1. What are the advantages of Common Data Environment (CDA)?
- Enhanced collaboration: If used correctly, digital technologies have the ability to improve collaboration. That means that all project data and information needs to flow into and be updated in one centralised system. This leads to improved coordination and teamwork, both internally and across teams.
- Creates a single source of truth: One reliable place for team members to access real-time plans, changes, and data leads to better decision-making and insight across projects and even company-wide.
- Improves efficiency and quality:Common data environments reduce the need to manually recreate data, which leads to reduced input errors and lost information.
- Lowers risk: A CDE lowers risk with better transparency and insight into the entire project landscape. Over time, this enables continuous improvement and predictability.

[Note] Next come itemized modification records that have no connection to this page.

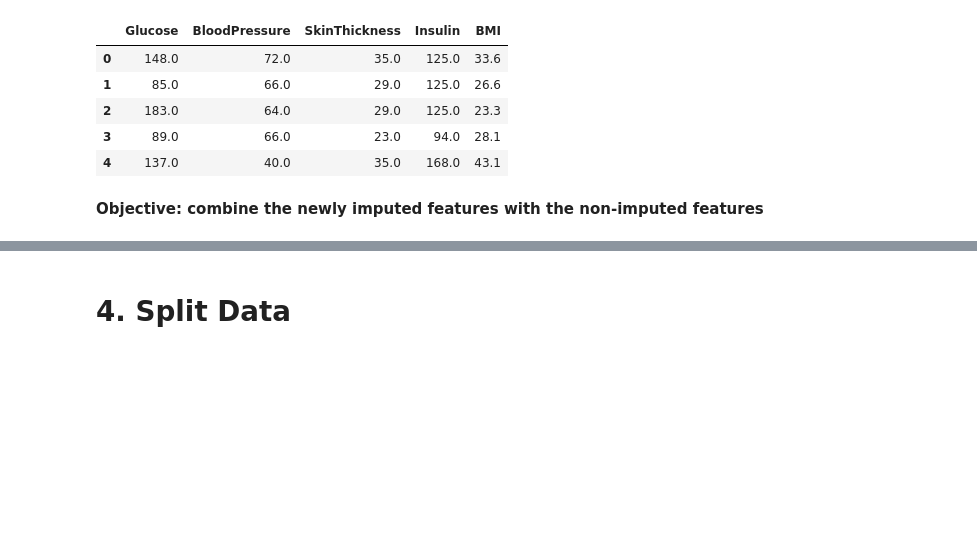
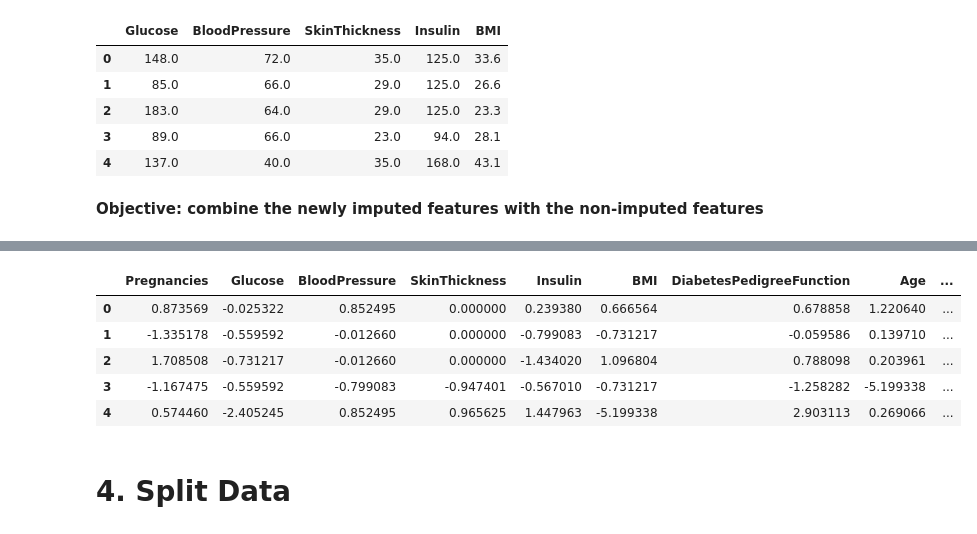
Before and after one commit to jared8thach/diabetes-ensemble, a Jupyter notebook: notebooks/diabetes-ensemble.ipynb, the cells around one changed output, grey strips where cells are left out. Cells and saved outputs as stored; diff of their text form; code cells hidden in the pictures; blank space fills up the shorter version.

```diff
--- a/notebooks/diabetes-ensemble.ipynb
+++ b/notebooks/diabetes-ensemble.ipynb
@@ -157,3 +166,19 @@ clean_df.describe()
+# %%
+from sklearn.preprocessing import QuantileTransformer
+
+scaler = QuantileTransformer(n_quantiles=100, output_distribution='normal', random_state=99)
+# scaling all columns except for target feature
+X_cleaned_scaled_np = scaler.fit_transform(clean_df.iloc[:, :-1])
+X_cleaned_scaled_df = pd.DataFrame(X_cleaned_scaled_np, columns=df.columns[:-1])
+cleaned_scaled_df = pd.merge(X_cleaned_scaled_df, clean_df.iloc[:, -1], left_index=True, right_index=True)
+cleaned_scaled_df.head()
+# %% [output]
+|  | Pregnancies | Glucose | BloodPressure | SkinThickness | Insulin | BMI | DiabetesPedigreeFunction | Age | ... |
+| 0 | 0.873569 | -0.025322 | 0.852495 | 0.000000 | 0.239380 | 0.666564 | 0.678858 | 1.220640 | ... |
+| 1 | -1.335178 | -0.559592 | -0.012660 | 0.000000 | -0.799083 | -0.731217 | -0.059586 | 0.139710 | ... |
+| 2 | 1.708508 | -0.731217 | -0.012660 | 0.000000 | -1.434020 | 1.096804 | 0.788098 | 0.203961 | ... |
+| 3 | -1.167475 | -0.559592 | -0.799083 | -0.947401 | -0.567010 | -0.731217 | -1.258282 | -5.199338 | ... |
+| 4 | 0.574460 | -2.405245 | 0.852495 | 0.965625 | 1.447963 | -5.199338 | 2.903113 | 0.269066 | ... |
 # %% [markdown]
 # 4. Split Data
 # %%
```
Also changed, not shown: parts of 13 cells of this notebook, 1 other file.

- Strengthens security: With a CDE, administrators and IT professionals have better control of data and information, creating more security
2. What is the difference between data-driven, data- informed and data aware design?
“Data-driven design” refers to making design decisions based solely on quantitative data. Within this framework, data is of primary consideration. A purely data-driven approach may be appropriate when the main goal of the project is performance optimisation.
“Data-informed design” is a somewhat more flexible approach. In this case alongside quantitative data, additional factors might be prioritised such as qualitative information, instinct, and experience.
“Data-Aware Design” - In this approach a design team would put quantitative data on an equal footing with other decision-making factors. This kind of team views data as just one of many potential sources of valuable information.
3. What is opens source software?
Open source software refers to software released without the usual copyright restrictions. This means the developer/s who invented are happy for other people to use their software for their own purposes, adapt and develop it as they see fit. More often than not, open source software is free too.
Open source software in BIM typically uses open standards such as IFC and BCF in its design and interfaces. This can make the exchange of BIM data with customers, partners, and suppliers easier.
Open source software also allows you to modify the program itself (if you want to). You could, for example, change the user interface, add your own special functions, or make the program interact in new ways with other parts of your IT architecture.